- Task directions
Go through the data below and retype all of it exactly.
-- Data for this exercise follows --
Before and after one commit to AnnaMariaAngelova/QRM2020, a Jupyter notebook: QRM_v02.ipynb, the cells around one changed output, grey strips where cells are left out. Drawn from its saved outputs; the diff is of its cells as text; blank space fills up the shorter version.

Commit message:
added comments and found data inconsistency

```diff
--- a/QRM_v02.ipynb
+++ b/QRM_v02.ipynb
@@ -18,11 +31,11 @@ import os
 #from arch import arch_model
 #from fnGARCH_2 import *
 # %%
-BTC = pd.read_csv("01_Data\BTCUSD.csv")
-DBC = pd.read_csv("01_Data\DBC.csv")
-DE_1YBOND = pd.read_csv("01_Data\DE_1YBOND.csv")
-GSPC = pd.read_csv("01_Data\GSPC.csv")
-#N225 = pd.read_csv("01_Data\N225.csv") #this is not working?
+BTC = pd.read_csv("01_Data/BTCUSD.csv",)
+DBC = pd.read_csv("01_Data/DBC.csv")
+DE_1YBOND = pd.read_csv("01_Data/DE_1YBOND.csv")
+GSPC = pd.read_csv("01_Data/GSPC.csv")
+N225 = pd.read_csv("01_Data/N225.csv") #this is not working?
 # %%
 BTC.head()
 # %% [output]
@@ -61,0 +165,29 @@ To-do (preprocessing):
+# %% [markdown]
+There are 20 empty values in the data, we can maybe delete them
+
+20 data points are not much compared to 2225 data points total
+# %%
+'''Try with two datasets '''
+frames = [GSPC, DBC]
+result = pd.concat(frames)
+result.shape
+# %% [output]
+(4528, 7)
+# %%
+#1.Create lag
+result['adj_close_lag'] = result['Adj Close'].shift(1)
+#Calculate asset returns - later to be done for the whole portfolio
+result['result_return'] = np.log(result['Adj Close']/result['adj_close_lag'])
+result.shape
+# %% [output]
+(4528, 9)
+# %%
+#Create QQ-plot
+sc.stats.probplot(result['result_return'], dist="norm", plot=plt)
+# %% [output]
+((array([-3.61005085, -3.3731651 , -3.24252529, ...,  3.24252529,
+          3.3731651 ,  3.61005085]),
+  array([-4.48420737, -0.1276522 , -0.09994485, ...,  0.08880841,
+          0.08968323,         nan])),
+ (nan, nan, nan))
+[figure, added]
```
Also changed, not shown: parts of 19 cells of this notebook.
-- Data for this exercise concluded --
- Finished exercise
Before and after one commit to AnnaMariaAngelova/QRM2020, a Jupyter notebook: QRM_v02.ipynb, the cells around one changed output, grey strips where cells are left out. Drawn from its saved outputs; the diff is of its cells as text; blank space fills up the shorter version.

Commit message:
added comments and found data inconsistency

```diff
--- a/QRM_v02.ipynb
+++ b/QRM_v02.ipynb
@@ -18,11 +31,11 @@ import os
 #from arch import arch_model
 #from fnGARCH_2 import *
 # %%
-BTC = pd.read_csv("01_Data\BTCUSD.csv")
-DBC = pd.read_csv("01_Data\DBC.csv")
-DE_1YBOND = pd.read_csv("01_Data\DE_1YBOND.csv")
-GSPC = pd.read_csv("01_Data\GSPC.csv")
-#N225 = pd.read_csv("01_Data\N225.csv") #this is not working?
+BTC = pd.read_csv("01_Data/BTCUSD.csv",)
+DBC = pd.read_csv("01_Data/DBC.csv")
+DE_1YBOND = pd.read_csv("01_Data/DE_1YBOND.csv")
+GSPC = pd.read_csv("01_Data/GSPC.csv")
+N225 = pd.read_csv("01_Data/N225.csv") #this is not working?
 # %%
 BTC.head()
 # %% [output]
@@ -61,0 +165,29 @@ To-do (preprocessing):
+# %% [markdown]
+There are 20 empty values in the data, we can maybe delete them
+
+20 data points are not much compared to 2225 data points total
+# %%
+'''Try with two datasets '''
+frames = [GSPC, DBC]
+result = pd.concat(frames)
+result.shape
+# %% [output]
+(4528, 7)
+# %%
+#1.Create lag
+result['adj_close_lag'] = result['Adj Close'].shift(1)
+#Calculate asset returns - later to be done for the whole portfolio
+result['result_return'] = np.log(result['Adj Close']/result['adj_close_lag'])
+result.shape
+# %% [output]
+(4528, 9)
+# %%
+#Create QQ-plot
+sc.stats.probplot(result['result_return'], dist="norm", plot=plt)
+# %% [output]
+((array([-3.61005085, -3.3731651 , -3.24252529, ...,  3.24252529,
+          3.3731651 ,  3.61005085]),
+  array([-4.48420737, -0.1276522 , -0.09994485, ...,  0.08880841,
+          0.08968323,         nan])),
+ (nan, nan, nan))
+[figure, added]
```
Also changed, not shown: parts of 19 cells of this notebook.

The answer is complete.